There is more and more emphasis from employers that these are the skills they’re looking for. Most job candidates will find that the technical skills on their CV get them to the job interview stage, but that it’s the soft skills questions during the interview that mean they get hired—or not.
Also, and even more importantly, it’s the soft skills that help people succeed in their job and get promoted later. So, while you can always improve technical STEM skills, it’s vital to continuously develop soft skills in STEM jobs.
STEM are missing skills from university degrees
The problems begin with many STEM university courses, as the focus is on acquiring and building technical skills and knowledge. Universities see soft skills as things people will develop in the real-world situations of the workplace after graduating.
But hiring managers are looking for well-rounded employees that demonstrate soft skills from the outset. This mismatch causes a problem known as the ‘STEM paradox’. Meaning there are more than enough capable STEM graduates for jobs, but vacancies are hard to fill.
There are three critical soft skills that will help in any role or when running their own business:
1. Soft skills in entrepreneurship
Creative thinking, critical analysis, and problem-solving are soft skills that STEM students often naturally excel at and are built into the nature of university degrees.
Unsurprisingly, many of the great innovators of our time, such as Steve Jobs of Apple, or Anne Wojcicki, the founder of 23andMe, a DNA testing company, were STEM experts who became entrepreneurs. But, without the ability to inspire others and to sell their ideas, their companies might never have gotten off the ground.
2. Soft skills in public speaking

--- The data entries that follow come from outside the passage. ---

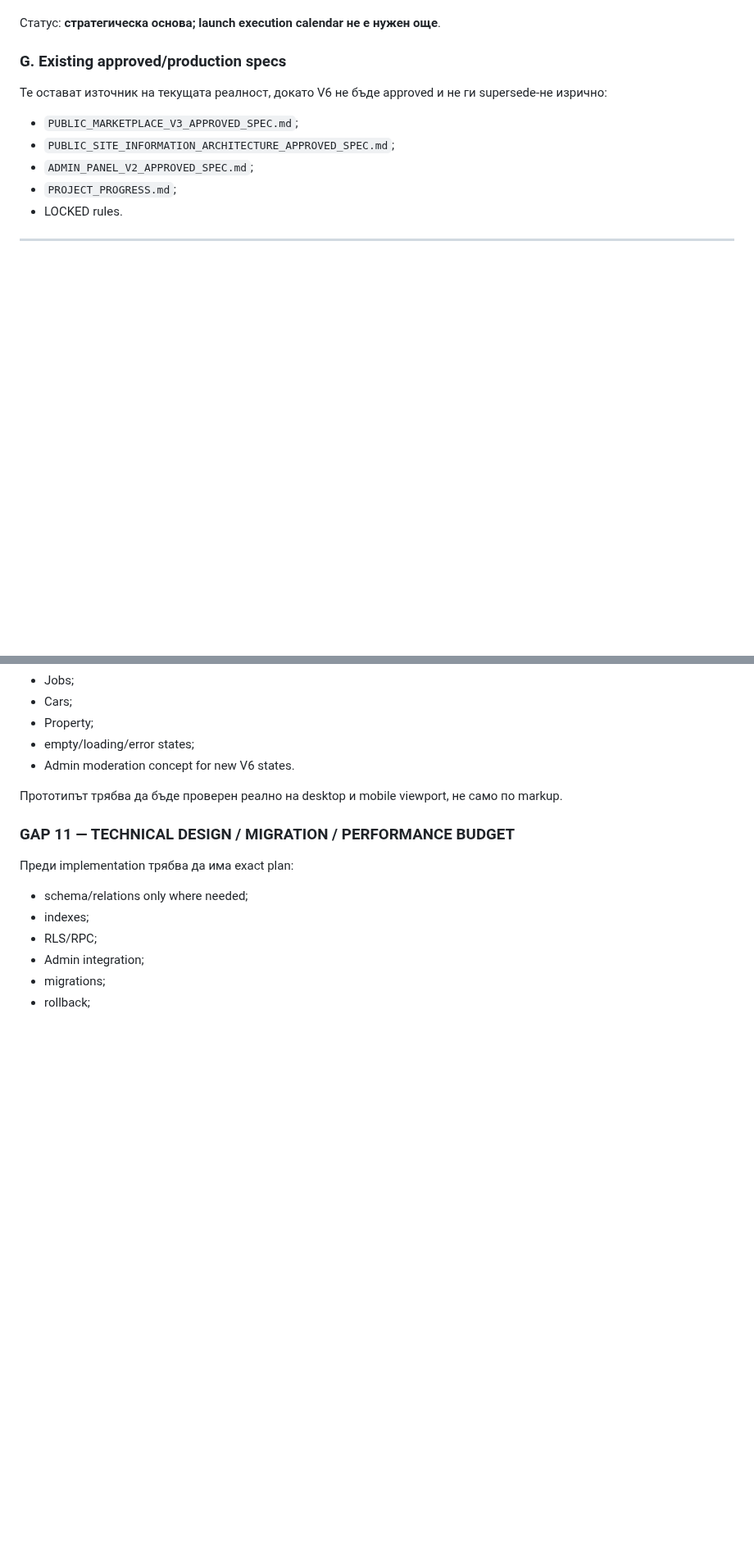
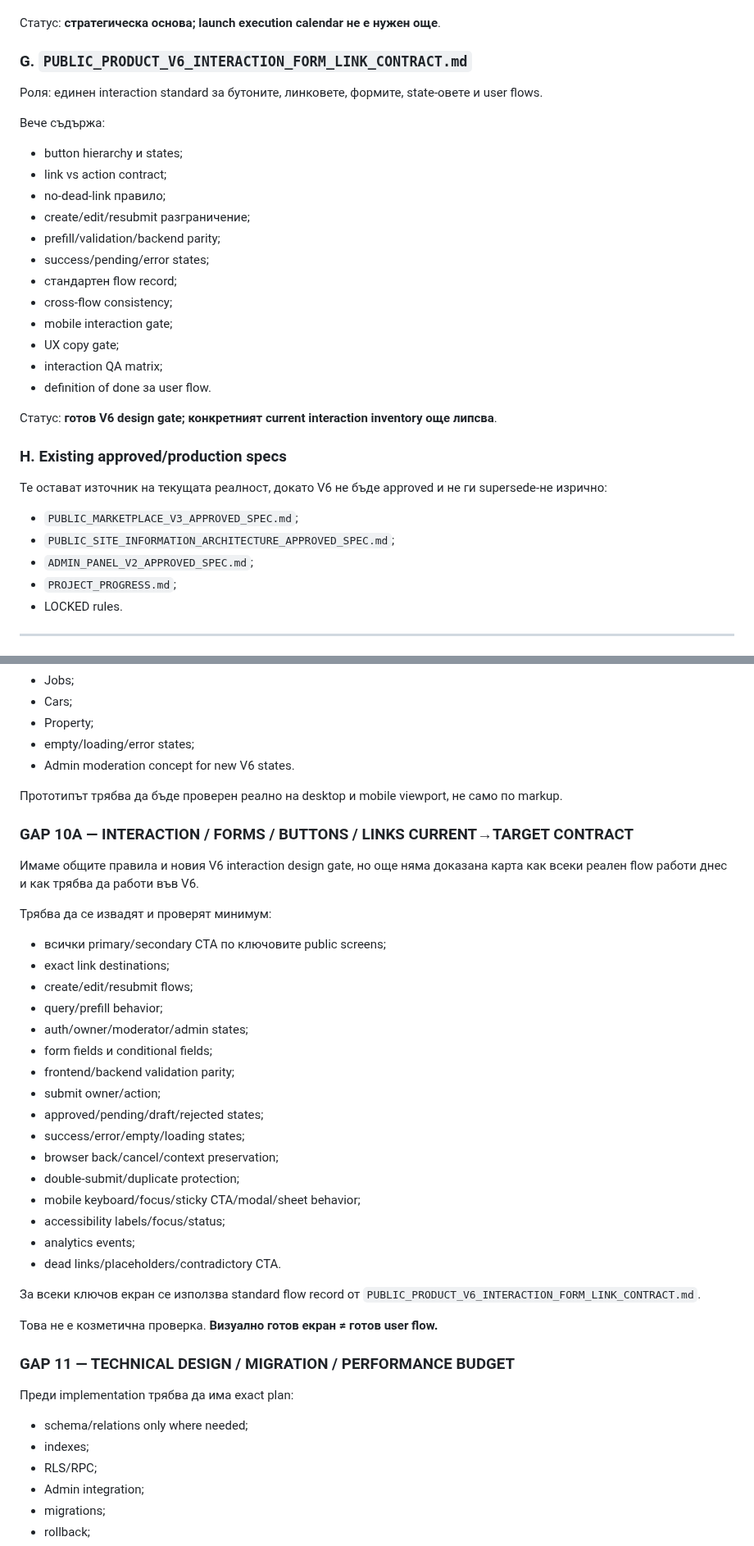
Before and after one commit to Traqnivanov/popitai-lom, a Markdown page: PUBLIC_PRODUCT_V6_MASTER_CONTROL.md, 2 parts joined by grey strips. Shown at 82% size. Drawn GitHub-style; blank space fills up the shorter version.

Commit message:
Register V6 interaction contract and gap

```diff
--- a/PUBLIC_PRODUCT_V6_MASTER_CONTROL.md
+++ b/PUBLIC_PRODUCT_V6_MASTER_CONTROL.md
@@ -177,7 +177,27 @@ V6 не е нов сайт и не е giant rewrite.
 
 Статус: **стратегическа основа; launch execution calendar не е нужен още**.
 
-### G. Existing approved/production specs
+### G. `PUBLIC_PRODUCT_V6_INTERACTION_FORM_LINK_CONTRACT.md`
+
+Роля: единен interaction standard за бутоните, линковете, формите, state-овете и user flows.
+
+Вече съдържа:
+- button hierarchy и states;
+- link vs action contract;
+- no-dead-link правило;
+- create/edit/resubmit разграничение;
+- prefill/validation/backend parity;
+- success/pending/error states;
+- стандартен flow record;
+- cross-flow consistency;
+- mobile interaction gate;
+- UX copy gate;
+- interaction QA matrix;
+- definition of done за user flow.
+
+Статус: **готов V6 design gate; конкретният current interaction inventory още липсва**.
+
+### H. Existing approved/production specs
 
 Те остават източник на текущата реалност, докато V6 не бъде approved и не ги supersede-не изрично:
 
@@ -398,6 +419,32 @@ V6 не е нов сайт и не е giant rewrite.
 
 Прототипът трябва да бъде проверен реално на desktop и mobile viewport, не само по markup.
 
+### GAP 10A — INTERACTION / FORMS / BUTTONS / LINKS CURRENT→TARGET CONTRACT
+
+Имаме общите правила и новия V6 interaction design gate, но още няма доказана карта как всеки реален flow работи днес и как трябва да работи във V6.
+
+Трябва да се извадят и проверят минимум:
+- всички primary/secondary CTA по ключовите public screens;
+- exact link destinations;
+- create/edit/resubmit flows;
+- query/prefill behavior;
+- auth/owner/moderator/admin states;
+- form fields и conditional fields;
+- frontend/backend validation parity;
+- submit owner/action;
+- approved/pending/draft/rejected states;
+- success/error/empty/loading states;
+- browser back/cancel/context preservation;
+- double-submit/duplicate protection;
+- mobile keyboard/focus/sticky CTA/modal/sheet behavior;
+- accessibility labels/focus/status;
+- analytics events;
+- dead links/placeholders/contradictory CTA.
+
+За всеки ключов екран се използва standard flow record от `PUBLIC_PRODUCT_V6_INTERACTION_FORM_LINK_CONTRACT.md`.
+
+Това не е козметична проверка. **Визуално готов екран ≠ готов user flow.**
+
 ### GAP 11 — TECHNICAL DESIGN / MIGRATION / PERFORMANCE BUDGET
 
 Преди implementation трябва да има exact plan:
```
Also changed, not shown: other parts of PUBLIC_PRODUCT_V6_MASTER_CONTROL.md (+21 -10 lines).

Public speaking includes more than presenting ideas on stage at a conference. It covers anything to do with communicating ideas to other people—something that starts during a job interview and is part of any meeting or interaction with other people.
Public speaking skills are especially important in STEM-related jobs because complex data and concepts often need to be communicated to non-tech co-workers. The ability to speak—and write— concisely and in an engaging way helps to avoid problems and misunderstandings. It can also be a huge boost to how well other people think you can do your job.
3. Soft skills in leadership
Simon Sinek, author of Leaders eat last, believes that good leaders make people feel safe because they perform better when they aren’t worried about losing their job or getting shouted at. So, vital communication skills in STEM, like in any field, involve soft leadership skills such as negotiating and finding compromise, managing conflict, delegating, and making people feel included.
A good example of this is where top surgeons are working with nurses. If nurses don’t feel safe to report mistakes, or are intimidated by the surgeon, it can harm the patient.
ELSA helps improve the #1 soft skill in STEM
The foundation supporting all of these soft skills lies in communication. Most jobs involve working with others, even in the most technical STEM careers. But it’s difficult to collaborate, lead, negotiate, or resolve conflicts in English without good communication skills.
And public speaking, like in job interviews, meetings or presentations? These three scenarios are impossible for even the most gifted STEM students without the confidence to speak English fluently.
That’s where ELSA comes in.
Our award-winning technology can provide speech feedback to help students level up their speaking skills in four main areas: grammar, vocabulary, pronunciation, and fluency. ELSA can record and analyze speech, providing 95% accurate feedback in real-time. Thus, students can compare their speech to a mother tongue speaker’s, study their mistakes, and receive tips for improvement.
If you want to see the possibilities for your talented STEM students to improve their English communication skills, sign up for a free trial today!